**Data records:**
####
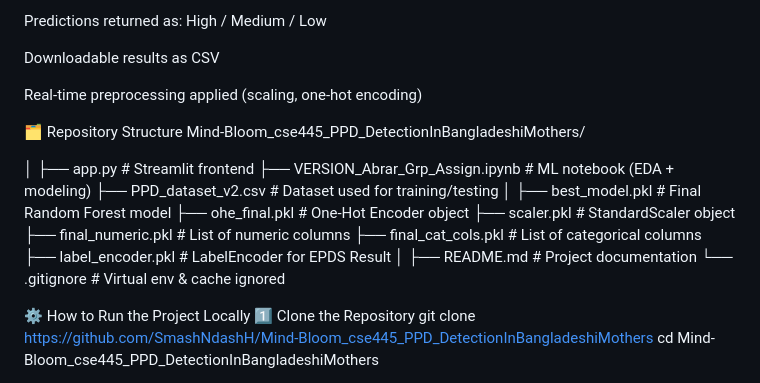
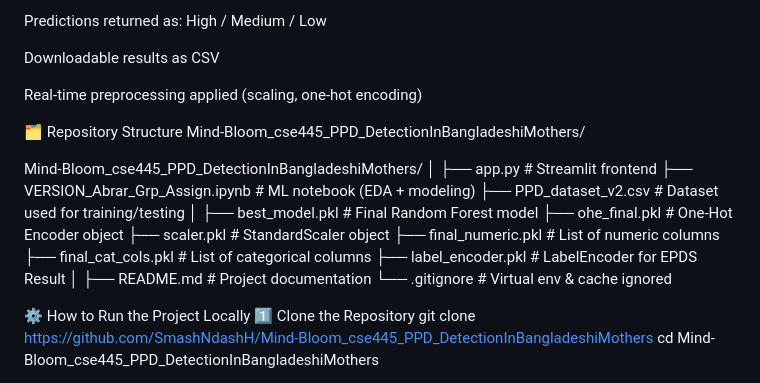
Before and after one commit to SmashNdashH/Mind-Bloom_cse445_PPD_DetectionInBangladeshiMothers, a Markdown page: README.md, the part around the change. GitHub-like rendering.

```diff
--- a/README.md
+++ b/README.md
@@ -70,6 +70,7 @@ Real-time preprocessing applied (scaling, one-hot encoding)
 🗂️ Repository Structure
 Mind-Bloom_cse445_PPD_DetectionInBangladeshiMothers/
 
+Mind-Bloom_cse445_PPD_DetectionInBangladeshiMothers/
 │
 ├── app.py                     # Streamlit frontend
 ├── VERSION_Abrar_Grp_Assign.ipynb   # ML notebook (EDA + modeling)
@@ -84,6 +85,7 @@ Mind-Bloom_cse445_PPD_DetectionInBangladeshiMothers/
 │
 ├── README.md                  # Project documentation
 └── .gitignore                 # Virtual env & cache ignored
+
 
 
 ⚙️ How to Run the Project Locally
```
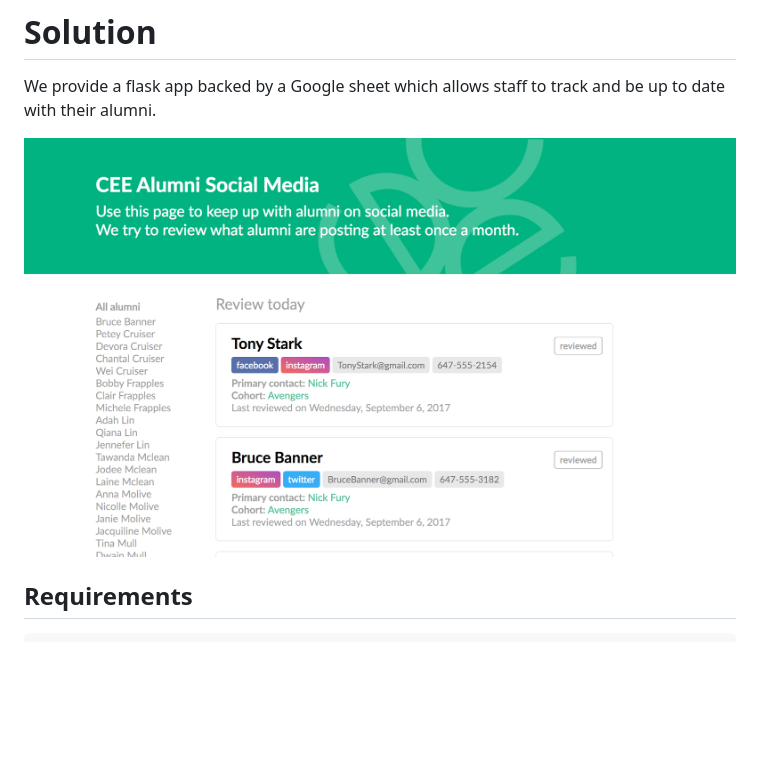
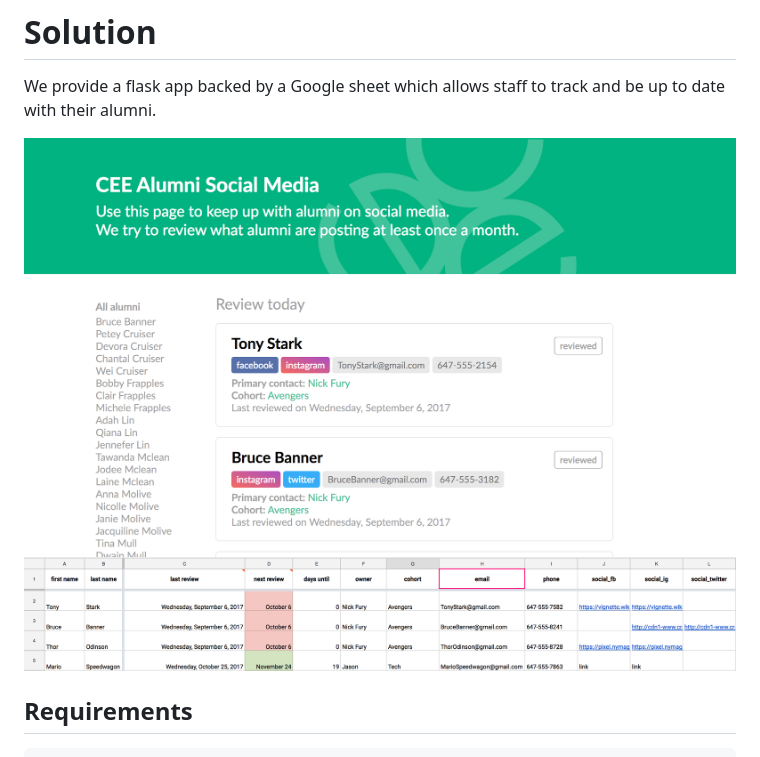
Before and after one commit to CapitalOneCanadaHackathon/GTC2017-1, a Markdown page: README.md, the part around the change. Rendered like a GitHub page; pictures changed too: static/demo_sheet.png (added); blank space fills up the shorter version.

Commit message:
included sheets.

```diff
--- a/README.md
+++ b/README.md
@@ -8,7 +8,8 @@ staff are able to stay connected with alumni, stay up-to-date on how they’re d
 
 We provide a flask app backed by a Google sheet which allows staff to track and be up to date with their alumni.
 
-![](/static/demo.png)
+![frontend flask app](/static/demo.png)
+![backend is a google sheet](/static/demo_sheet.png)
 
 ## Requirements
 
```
####
**Task description:**
Would you reproduce the lines above exactly, without carrying over the pictures?

**Exercise response:**
Before and after one commit to SmashNdashH/Mind-Bloom_cse445_PPD_DetectionInBangladeshiMothers, a Markdown page: README.md, the part around the change. GitHub-like rendering.

```diff
--- a/README.md
+++ b/README.md
@@ -70,6 +70,7 @@ Real-time preprocessing applied (scaling, one-hot encoding)
 🗂️ Repository Structure
 Mind-Bloom_cse445_PPD_DetectionInBangladeshiMothers/
 
+Mind-Bloom_cse445_PPD_DetectionInBangladeshiMothers/
 │
 ├── app.py                     # Streamlit frontend
 ├── VERSION_Abrar_Grp_Assign.ipynb   # ML notebook (EDA + modeling)
@@ -84,6 +85,7 @@ Mind-Bloom_cse445_PPD_DetectionInBangladeshiMothers/
 │
 ├── README.md                  # Project documentation
 └── .gitignore                 # Virtual env & cache ignored
+
 
 
 ⚙️ How to Run the Project Locally
```
Before and after one commit to CapitalOneCanadaHackathon/GTC2017-1, a Markdown page: README.md, the part around the change. Rendered like a GitHub page; pictures changed too: static/demo_sheet.png (added); blank space fills up the shorter version.

Commit message:
included sheets.

```diff
--- a/README.md
+++ b/README.md
@@ -8,7 +8,8 @@ staff are able to stay connected with alumni, stay up-to-date on how they’re d
 
 We provide a flask app backed by a Google sheet which allows staff to track and be up to date with their alumni.
 
-![](/static/demo.png)
+![frontend flask app](/static/demo.png)
+![backend is a google sheet](/static/demo_sheet.png)
 
 ## Requirements
 
```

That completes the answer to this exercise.